→ **WHAT IS EXPECTED**
Please retype the entries that follow exactly as they are, leaving the images behind.

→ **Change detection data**

--- --- ---

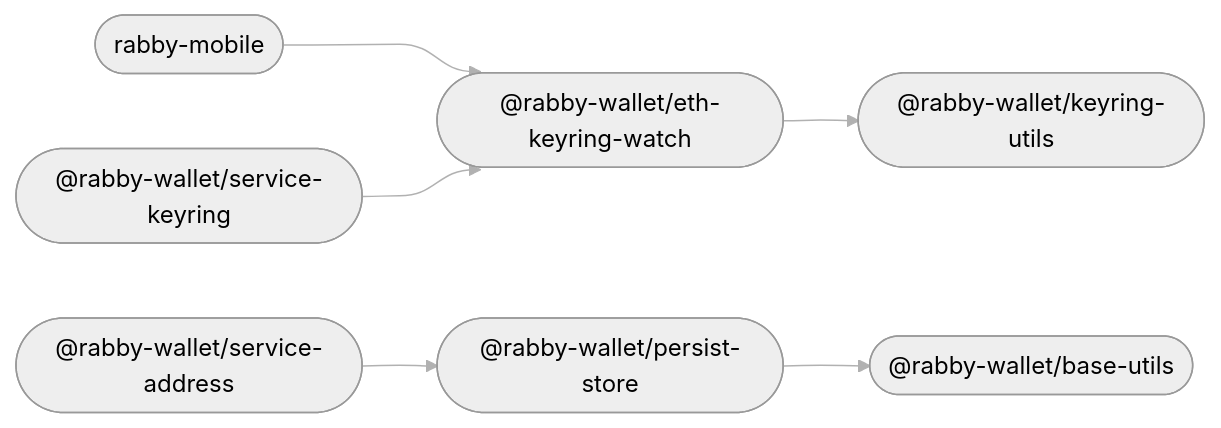
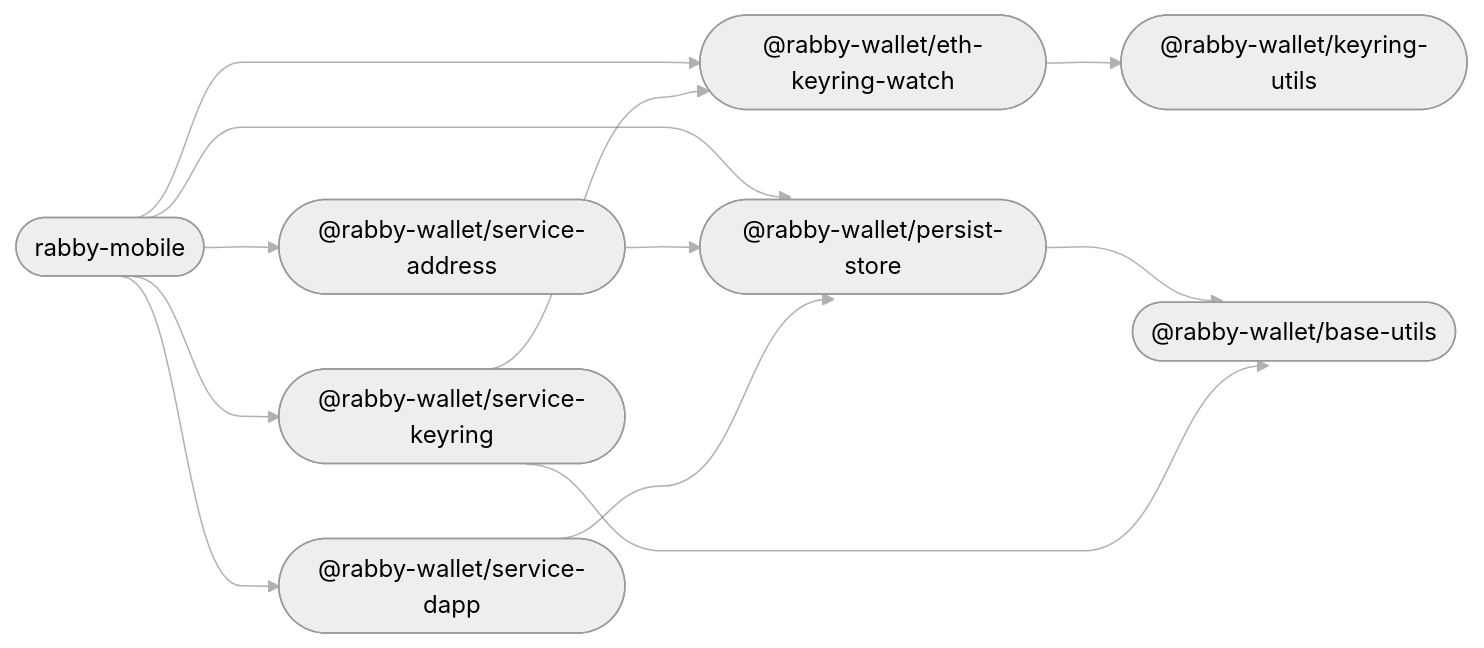
One commit to RabbyHub/rabby-mobile changed the diagram in README.md. Above: the diagram before and after it, drawn with Mermaid (neutral theme). The commit also changed other lines of this file and 46 other files, not shown here.

````diff
--- a/README.md
+++ b/README.md
@@ -25,17 +26,24 @@
 ```mermaid
 %%{ init: { 'flowchart': { 'curve': 'bumpX' } } }%%
 graph LR;
 linkStyle default opacity:0.5
   rabby_mobile(["rabby-mobile"]);
   base_utils(["@rabby-wallet/base-utils"]);
   eth_keyring_watch(["@rabby-wallet/eth-keyring-watch"]);
   keyring_utils(["@rabby-wallet/keyring-utils"]);
   persist_store(["@rabby-wallet/persist-store"]);
   service_address(["@rabby-wallet/service-address"]);
+  service_dapp(["@rabby-wallet/service-dapp"]);
   service_keyring(["@rabby-wallet/service-keyring"]);
   rabby_mobile --> eth_keyring_watch;
+  rabby_mobile --> persist_store;
+  rabby_mobile --> service_address;
+  rabby_mobile --> service_dapp;
+  rabby_mobile --> service_keyring;
   eth_keyring_watch --> keyring_utils;
   persist_store --> base_utils;
   service_address --> persist_store;
+  service_dapp --> persist_store;
+  service_keyring --> base_utils;
   service_keyring --> eth_keyring_watch;
 ```
````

--- --- ---

→ **COMPLETED EXERCISE**
One commit to RabbyHub/rabby-mobile changed the diagram in README.md. Above: the diagram before and after it, drawn with Mermaid (neutral theme). The commit also changed other lines of this file and 46 other files, not shown here.

````diff
--- a/README.md
+++ b/README.md
@@ -25,17 +26,24 @@
 ```mermaid
 %%{ init: { 'flowchart': { 'curve': 'bumpX' } } }%%
 graph LR;
 linkStyle default opacity:0.5
   rabby_mobile(["rabby-mobile"]);
   base_utils(["@rabby-wallet/base-utils"]);
   eth_keyring_watch(["@rabby-wallet/eth-keyring-watch"]);
   keyring_utils(["@rabby-wallet/keyring-utils"]);
   persist_store(["@rabby-wallet/persist-store"]);
   service_address(["@rabby-wallet/service-address"]);
+  service_dapp(["@rabby-wallet/service-dapp"]);
   service_keyring(["@rabby-wallet/service-keyring"]);
   rabby_mobile --> eth_keyring_watch;
+  rabby_mobile --> persist_store;
+  rabby_mobile --> service_address;
+  rabby_mobile --> service_dapp;
+  rabby_mobile --> service_keyring;
   eth_keyring_watch --> keyring_utils;
   persist_store --> base_utils;
   service_address --> persist_store;
+  service_dapp --> persist_store;
+  service_keyring --> base_utils;
   service_keyring --> eth_keyring_watch;
 ```
````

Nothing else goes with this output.